  • Step four: Check your financial links, and close any that could be affecting you negatively. Many of us have joint accounts with a spouse or partner. It’s worth checking what their credit score is and then considering whether closing any financial links, linke joint accounts, would be beneficial for your own credit score.
  • Step five: Make payments reliably. As mentioned in how to build your credit history, if you can demonstrate a history of making payments in full and on time lenders will look kindly on you and your credit score will increase.
  • Step six: Check your existing debts and pay them off if possible before applying for further credit. Having a large amount of existing debt will look bad to lenders. Paying this off however, will look good. Your student loan won’t affect your credit score, as it’s not viewed as part of your credit file.
  • Step seven: Keep your credit utilisation low. Essentially, you want to show that you are using your credit responsibly, but not too much. For instance, if you have a credit limit of £4,000 and you’ve used £3,000 then you’ve got a utilisation of 75%. Most lenders like to see that you’re using your credit, but not that you’re pushing its limits. A utilisation level of 25% and below is seen as positive.
  • Step eight: Maintain your credit score by limiting your credit applications. Frequent applications for credit, particularly in a short period, can make lenders worry about your reliance on credit. Keep this in mind when looking for credit. Too many applications and your score may be affected.
  • Step nine: Consider closing unused accounts. Dormant accounts with large amounts of unused credit may have the opposite effect that you think. Rather than showing that you only have to use it when you need it, lenders may view this as you being unable to handle additional credit, so consider closing unused credit accounts.
  • Step ten: Maintain your score by avoiding default accounts, CCJs and IVAs. While you may still be accepted for some credit deals, a CCJ or an IVA can greatly affect your credit score. Car finance with a CCJ or an IVA, for instance, can be particularly hard to obtain. Try to avoid defaulting on any payments.
  • Step eleven: Be wary of fraudulent behaviour. If you make sure you keep an eye on your credit file you’ll be able to spot if anyone attempts to apply for credit in your name. This could cause big issues if it’s not spotted. If you do notice anything then alert any lenders so this can be fixed.

How long does it take to improve my credit?

Unfortunately, there’s no fast way to improve your credit score. It’s something that’s built up over time. Even the quicker things we’ve mentioned above, like getting on the electoral roll or opening a bank account, won’t necessarily have an immediate effect as it can take up to three months for this to appear on your file.

Anything negative, such as a missed payment or unpaid bill, remains on your credit file for 6 years.

Essentially you need to be using the best practice mentioned in the guide above as regularly as possible to raise your credit score and then maintain it.

How does bad credit affect me?

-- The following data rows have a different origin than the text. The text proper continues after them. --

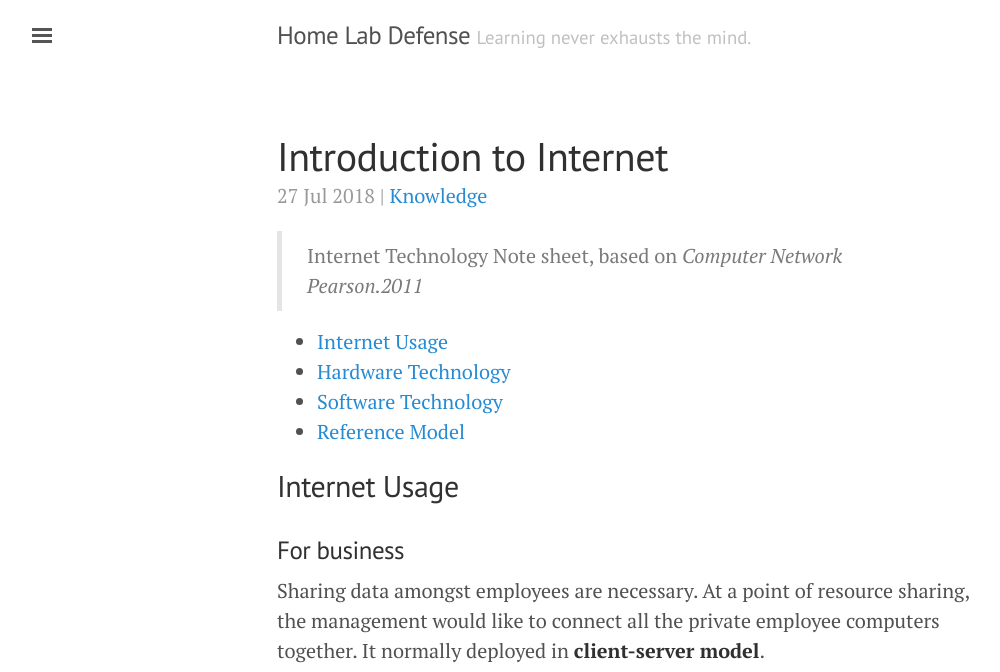
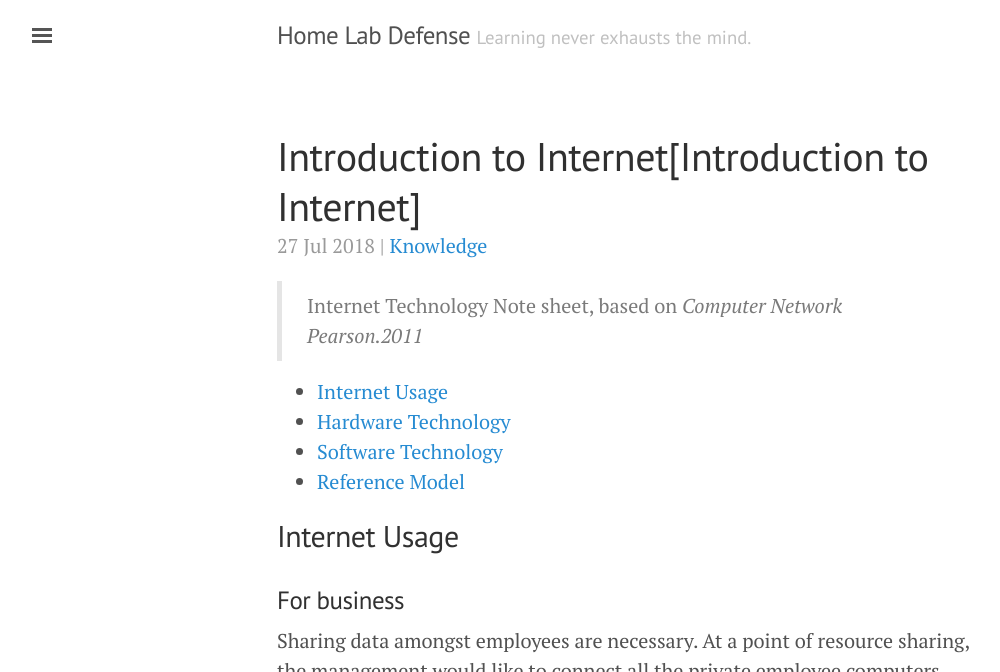
Before and after one commit to happyren/happyren.github.io, a Jekyll site: the page built from _posts/2018-07-27-intro-internet.md, in a window 1280 px wide and 900 px high, cut to the strip 0-672 px from the top of the window. Shown: the whole strip, without its empty margins (3-1003 px from the left). Built offline with Jekyll 4.4.1, drawn with Linux system fonts in a browser that asks for light colours; nearby versions of some CDN libraries.

Commit message:
Update 2018-07-27-intro-internet.md

```diff
--- a/_posts/2018-07-27-intro-internet.md
+++ b/_posts/2018-07-27-intro-internet.md
@@ -1,6 +1,6 @@
 ---
 layout: post
-title: Introduction to Internet
+title: Introduction to Internet[Introduction to Internet]
 tag: knowledge
 ---
 
```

Essentially bad credit will work in the inverse of good credit. Having a bad credit score can make many lenders either pass you over entirely or give you poor interest rates or ask for high repayments. This doesn’t mean all is lost though, there are many lenders who specialise in credit deals for people with bad credit scores. ChooseMyCare are experts at this and we have more information for bad credit car finance if you wish to apply for car finance with us. We’ve got information for young drivers too.